Work request: Write the entries out again exactly; any picture among them gets left out.

[Difference listings]
==========

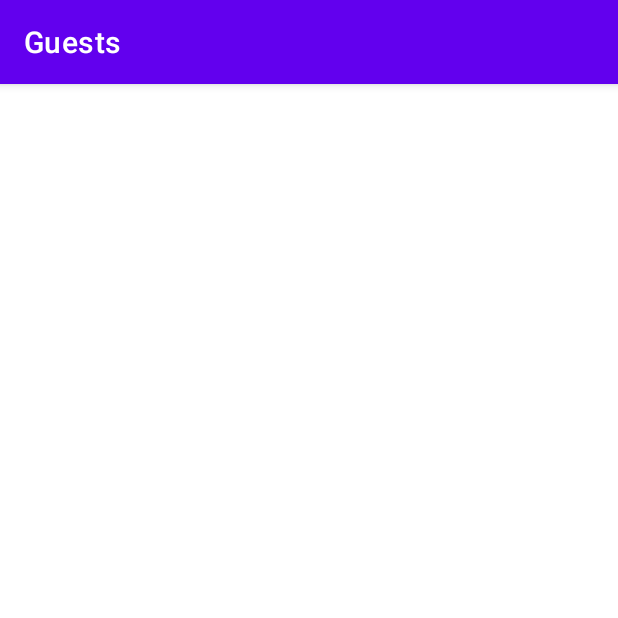
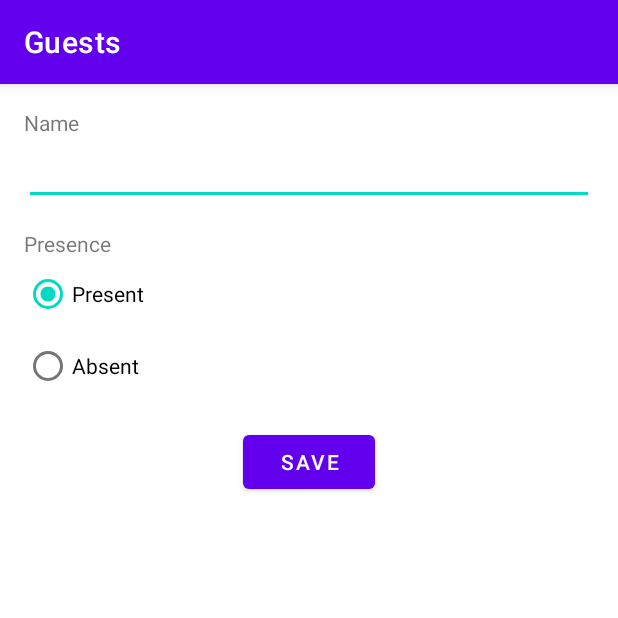
Before and after one commit to joaoholandaa/guests-app, an Android app: the GuestFormActivity screen opened directly, with no data from a screen before it, on a phone screen of 412 x 824 dp, the top half of it. Run offline under Robolectric (Android 15) with nearby library versions, the phone set to English and light mode, and no system bars.

Commit message:
Add the guest registration - layout, viewmodel and events

```diff
--- a/app/src/main/java/com/holandadev/guests/GuestFormActivity.kt
+++ b/app/src/main/java/com/holandadev/guests/GuestFormActivity.kt
@@ -1,20 +1,31 @@
 package com.holandadev.guests
 
 import android.os.Bundle
-import androidx.activity.enableEdgeToEdge
+import android.view.View
 import androidx.appcompat.app.AppCompatActivity
-import androidx.core.view.ViewCompat
-import androidx.core.view.WindowInsetsCompat
+import androidx.lifecycle.ViewModelProvider
+import com.holandadev.guests.databinding.ActivityGuestFormBinding
 
-class GuestFormActivity : AppCompatActivity() {
+class GuestFormActivity : AppCompatActivity(), View.OnClickListener {
+
+    private lateinit var binding: ActivityGuestFormBinding
+    private lateinit var viewModel : GuestFormViewModel
+
     override fun onCreate(savedInstanceState: Bundle?) {
         super.onCreate(savedInstanceState)
-        enableEdgeToEdge()
-        setContentView(R.layout.activity_guest_form)
-        ViewCompat.setOnApplyWindowInsetsListener(findViewById(R.id.main)) { v, insets ->
-            val systemBars = insets.getInsets(WindowInsetsCompat.Type.systemBars())
-            v.setPadding(systemBars.left, systemBars.top, systemBars.right, systemBars.bottom)
-            insets
+
+        binding = ActivityGuestFormBinding.inflate(layoutInflater)
+        setContentView(binding.root)
+
+        viewModel = ViewModelProvider(this).get(GuestFormViewModel::class.java)
+
+        binding.buttonSave.setOnClickListener(this)
+        binding.radioPresent.isChecked = true
+    }
+
+    override fun onClick(v: View) {
+        if (v.id == R.id.button_save) {
+
         }
     }
 }
--- /dev/null
+++ b/app/src/main/java/com/holandadev/guests/GuestFormViewModel.kt
@@ -0,0 +1,7 @@
+package com.holandadev.guests
+
+import androidx.lifecycle.ViewModel
+
+class GuestFormViewModel : ViewModel() {
+
+}
--- a/app/src/main/res/layout/activity_guest_form.xml
+++ b/app/src/main/res/layout/activity_guest_form.xml
@@ -5,6 +5,68 @@
     android:id="@+id/main"
     android:layout_width="match_parent"
     android:layout_height="match_parent"
+    android:padding="16dp"
     tools:context=".GuestFormActivity">
 
+    <TextView
+        android:id="@+id/text_name"
+        android:layout_width="0dp"
+        android:layout_height="wrap_content"
+        android:text="Name"
+        app:layout_constraintEnd_toEndOf="parent"
+        app:layout_constraintStart_toStartOf="parent"
+        app:layout_constraintTop_toTopOf="parent" />
+
+    <EditText
+        android:id="@+id/edit_name"
+        android:layout_width="0dp"
+        android:layout_height="wrap_content"
+        app:layout_constraintEnd_toEndOf="parent"
+        app:layout_constraintStart_toStartOf="parent"
+        app:layout_constraintTop_toBottomOf="@+id/text_name" />
+
+    <TextView
+        android:id="@+id/text_present"
+        android:layout_width="0dp"
+        android:layout_height="wrap_content"
+        android:layout_marginTop="16dp"
+        android:text="Presence"
+        app:layout_constraintEnd_toEndOf="parent"
+        app:layout_constraintStart_toStartOf="parent"
+        app:layout_constraintTop_toBottomOf="@id/edit_name" />
+
+    <RadioGroup
+        android:id="@+id/radio_confirmation"
+        android:layout_width="wrap_content"
+        android:layout_height="wrap_content"
+        app:layout_constraintStart_toStartOf="parent"
+        app:layout_constraintTop_toBottomOf="@id/text_present">
+
+        <RadioButton
+            android:id="@+id/radio_present"
+            android:layout_width="wrap_content"
+            android:layout_height="wrap_content"
+            android:text="Present"
+            app:layout_constraintStart_toStartOf="parent"
+            app:layout_constraintTop_toBottomOf="@id/text_present" />
+
+        <RadioButton
+            android:id="@+id/radio_absent"
+            android:layout_width="wrap_content"
+            android:layout_height="wrap_content"
+            android:text="Absent"
+            app:layout_constraintStart_toStartOf="parent"
+            app:layout_constraintTop_toBottomOf="@id/radio_present" />
+    </RadioGroup>
+
+    <Button
+        android:id="@+id/button_save"
+        android:layout_width="wrap_content"
+        android:layout_height="wrap_content"
+        android:layout_marginTop="16dp"
+        android:text="Save"
+        app:layout_constraintEnd_toEndOf="parent"
+        app:layout_constraintStart_toStartOf="parent"
+        app:layout_constraintTop_toBottomOf="@id/radio_confirmation" />
+
 </androidx.constraintlayout.widget.ConstraintLayout>
```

==========

Output of the exercise:
Before and after one commit to joaoholandaa/guests-app, an Android app: the GuestFormActivity screen opened directly, with no data from a screen before it, on a phone screen of 412 x 824 dp, the top half of it. Run offline under Robolectric (Android 15) with nearby library versions, the phone set to English and light mode, and no system bars.

Commit message:
Add the guest registration - layout, viewmodel and events

```diff
--- a/app/src/main/java/com/holandadev/guests/GuestFormActivity.kt
+++ b/app/src/main/java/com/holandadev/guests/GuestFormActivity.kt
@@ -1,20 +1,31 @@
 package com.holandadev.guests
 
 import android.os.Bundle
-import androidx.activity.enableEdgeToEdge
+import android.view.View
 import androidx.appcompat.app.AppCompatActivity
-import androidx.core.view.ViewCompat
-import androidx.core.view.WindowInsetsCompat
+import androidx.lifecycle.ViewModelProvider
+import com.holandadev.guests.databinding.ActivityGuestFormBinding
 
-class GuestFormActivity : AppCompatActivity() {
+class GuestFormActivity : AppCompatActivity(), View.OnClickListener {
+
+    private lateinit var binding: ActivityGuestFormBinding
+    private lateinit var viewModel : GuestFormViewModel
+
     override fun onCreate(savedInstanceState: Bundle?) {
         super.onCreate(savedInstanceState)
-        enableEdgeToEdge()
-        setContentView(R.layout.activity_guest_form)
-        ViewCompat.setOnApplyWindowInsetsListener(findViewById(R.id.main)) { v, insets ->
-            val systemBars = insets.getInsets(WindowInsetsCompat.Type.systemBars())
-            v.setPadding(systemBars.left, systemBars.top, systemBars.right, systemBars.bottom)
-            insets
+
+        binding = ActivityGuestFormBinding.inflate(layoutInflater)
+        setContentView(binding.root)
+
+        viewModel = ViewModelProvider(this).get(GuestFormViewModel::class.java)
+
+        binding.buttonSave.setOnClickListener(this)
+        binding.radioPresent.isChecked = true
+    }
+
+    override fun onClick(v: View) {
+        if (v.id == R.id.button_save) {
+
         }
     }
 }
--- /dev/null
+++ b/app/src/main/java/com/holandadev/guests/GuestFormViewModel.kt
@@ -0,0 +1,7 @@
+package com.holandadev.guests
+
+import androidx.lifecycle.ViewModel
+
+class GuestFormViewModel : ViewModel() {
+
+}
--- a/app/src/main/res/layout/activity_guest_form.xml
+++ b/app/src/main/res/layout/activity_guest_form.xml
@@ -5,6 +5,68 @@
     android:id="@+id/main"
     android:layout_width="match_parent"
     android:layout_height="match_parent"
+    android:padding="16dp"
     tools:context=".GuestFormActivity">
 
+    <TextView
+        android:id="@+id/text_name"
+        android:layout_width="0dp"
+        android:layout_height="wrap_content"
+        android:text="Name"
+        app:layout_constraintEnd_toEndOf="parent"
+        app:layout_constraintStart_toStartOf="parent"
+        app:layout_constraintTop_toTopOf="parent" />
+
+    <EditText
+        android:id="@+id/edit_name"
+        android:layout_width="0dp"
+        android:layout_height="wrap_content"
+        app:layout_constraintEnd_toEndOf="parent"
+        app:layout_constraintStart_toStartOf="parent"
+        app:layout_constraintTop_toBottomOf="@+id/text_name" />
+
+    <TextView
+        android:id="@+id/text_present"
+        android:layout_width="0dp"
+        android:layout_height="wrap_content"
+        android:layout_marginTop="16dp"
+        android:text="Presence"
+        app:layout_constraintEnd_toEndOf="parent"
+        app:layout_constraintStart_toStartOf="parent"
+        app:layout_constraintTop_toBottomOf="@id/edit_name" />
+
+    <RadioGroup
+        android:id="@+id/radio_confirmation"
+        android:layout_width="wrap_content"
+        android:layout_height="wrap_content"
+        app:layout_constraintStart_toStartOf="parent"
+        app:layout_constraintTop_toBottomOf="@id/text_present">
+
+        <RadioButton
+            android:id="@+id/radio_present"
+            android:layout_width="wrap_content"
+            android:layout_height="wrap_content"
+            android:text="Present"
+            app:layout_constraintStart_toStartOf="parent"
+            app:layout_constraintTop_toBottomOf="@id/text_present" />
+
+        <RadioButton
+            android:id="@+id/radio_absent"
+            android:layout_width="wrap_content"
+            android:layout_height="wrap_content"
+            android:text="Absent"
+            app:layout_constraintStart_toStartOf="parent"
+            app:layout_constraintTop_toBottomOf="@id/radio_present" />
+    </RadioGroup>
+
+    <Button
+        android:id="@+id/button_save"
+        android:layout_width="wrap_content"
+        android:layout_height="wrap_content"
+        android:layout_marginTop="16dp"
+        android:text="Save"
+        app:layout_constraintEnd_toEndOf="parent"
+        app:layout_constraintStart_toStartOf="parent"
+        app:layout_constraintTop_toBottomOf="@id/radio_confirmation" />
+
 </androidx.constraintlayout.widget.ConstraintLayout>
```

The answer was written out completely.